Friday, September 21, 2012

Carl Kurtz's Photo Essay: Compass Plants

In preparation for the upcoming second edition of A Practical Guide to Prairie Restoration by Carl Kurtz, we're excited to be sharing Carl's beautiful photos and observations about nature!

Carl Kurtz is a professional writer, teacher, naturalist, and photographer. He and his wife and partner, Linda, live on a 172-acre family farm in central Iowa that is one of the few prairie seed sources in the Midwest.

Compass plants, one of the most distinctive features of the mid-continent tallgrass prairie, grow in both wet and dry areas.  They seem to flourish where the soil is moderately wet, in botanical terms, mesic.  As a long-lived perennial they require a number of years to mature and produce a flower stalk.  Young plants, 3 or 4 years of age, may have only one flower stalk, while those 10 or more years of age may have more than a half dozen.  It appears they are sensitive to changing weather conditions and some years store food reserves rather than produce flowers and seeds.   Showy-tick trefoil provides a  
colorful understory to this scene.

Wednesday, September 19, 2012

September Gardening Tip

Expect the first frost around September 30 in northern Iowa and October 15 in southern Iowa.

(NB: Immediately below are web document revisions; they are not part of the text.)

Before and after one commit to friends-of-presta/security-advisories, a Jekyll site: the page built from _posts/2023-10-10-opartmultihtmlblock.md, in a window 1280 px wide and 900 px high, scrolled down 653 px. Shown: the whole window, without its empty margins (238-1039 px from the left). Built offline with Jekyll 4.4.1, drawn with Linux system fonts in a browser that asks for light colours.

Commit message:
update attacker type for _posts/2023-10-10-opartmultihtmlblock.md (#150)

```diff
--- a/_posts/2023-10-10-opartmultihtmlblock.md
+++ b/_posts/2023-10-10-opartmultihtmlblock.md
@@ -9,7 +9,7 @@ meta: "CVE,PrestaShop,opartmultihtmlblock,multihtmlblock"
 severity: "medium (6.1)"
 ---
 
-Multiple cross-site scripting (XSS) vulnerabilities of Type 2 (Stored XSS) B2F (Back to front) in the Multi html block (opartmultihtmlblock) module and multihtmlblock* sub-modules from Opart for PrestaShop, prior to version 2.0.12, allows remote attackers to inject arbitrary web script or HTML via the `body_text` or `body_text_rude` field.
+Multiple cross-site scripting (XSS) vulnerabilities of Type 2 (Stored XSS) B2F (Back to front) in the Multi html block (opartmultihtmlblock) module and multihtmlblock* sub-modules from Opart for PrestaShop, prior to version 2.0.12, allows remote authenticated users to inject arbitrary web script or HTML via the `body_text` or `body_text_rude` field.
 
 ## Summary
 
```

Tender plants can be protected from the first few frosts by covering them with sheets, blankets, or other protective material.

From Gardening in Iowa and Surrounding Areas by Veronica Lorson Fowler

Monday, September 17, 2012

Nature In Iowa: Yellow - Bellied Sapsuckers

Yellow-bellied sapsuckers arrive from the north; this woodpecker may drum noisily on your roof, gutters, or chimney.

From The Iowa Nature Calendar by Jean C. Prior and James Sandrock